AVAILABLE RECORDS:
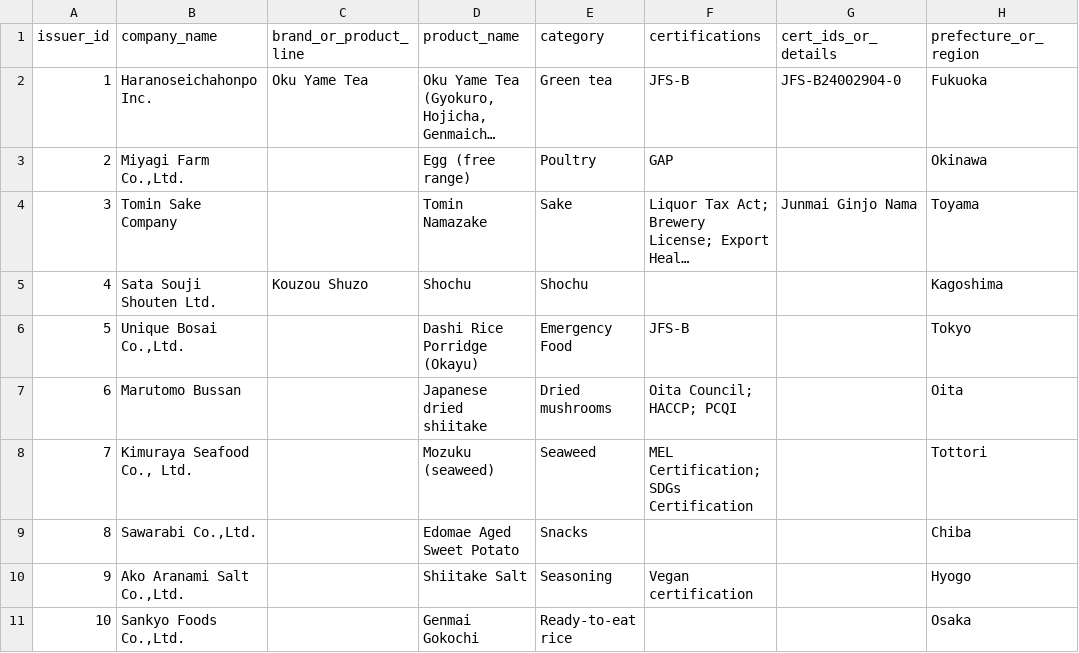
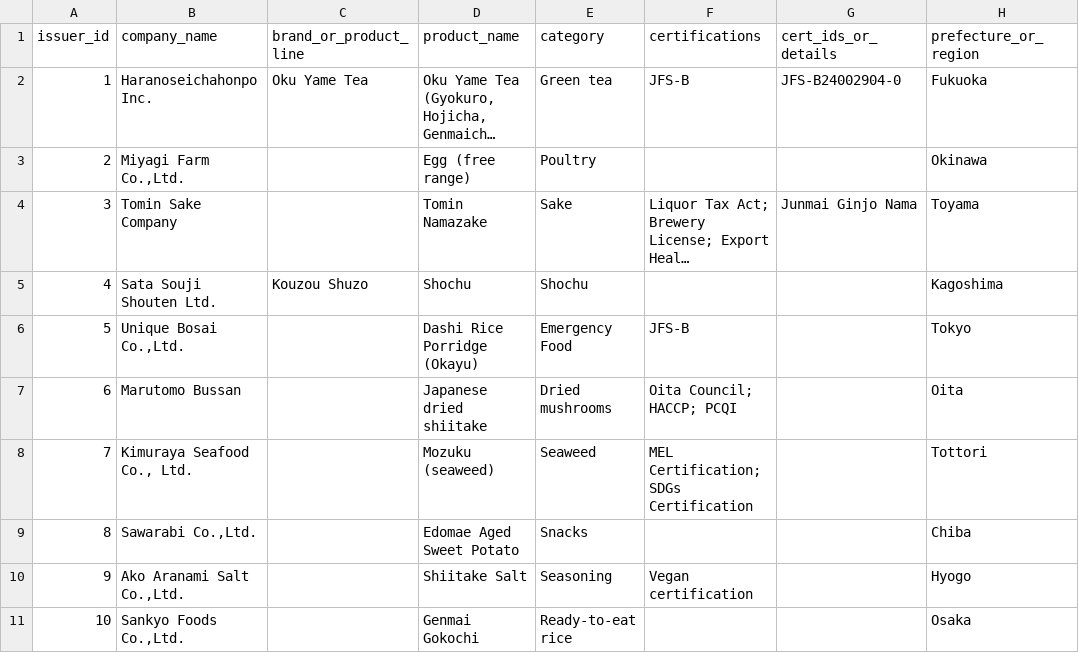
Before and after one commit to Sapient-Predictive-Analytics/hashirwa, a CSV file: data/issuers.csv, drawn as a sheet; only a part is shown; long unchanged cells end in …; the diff names each change by its address in the sheet, - before the commit and + after, or states it on an @@ line.

Commit message:
Remove unconfirmed GAP certification from Miyagi issuer data

```diff
--- a/data/issuers.csv
+++ b/data/issuers.csv
-F3 (certifications): GAP
+F3 (certifications): (empty)
```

TASK GOAL:
Output the records above exactly, omitting the pictures.

EXERCISE RESPONSE:
Before and after one commit to Sapient-Predictive-Analytics/hashirwa, a CSV file: data/issuers.csv, drawn as a sheet; only a part is shown; long unchanged cells end in …; the diff names each change by its address in the sheet, - before the commit and + after, or states it on an @@ line.

Commit message:
Remove unconfirmed GAP certification from Miyagi issuer data

```diff
--- a/data/issuers.csv
+++ b/data/issuers.csv
-F3 (certifications): GAP
+F3 (certifications): (empty)
```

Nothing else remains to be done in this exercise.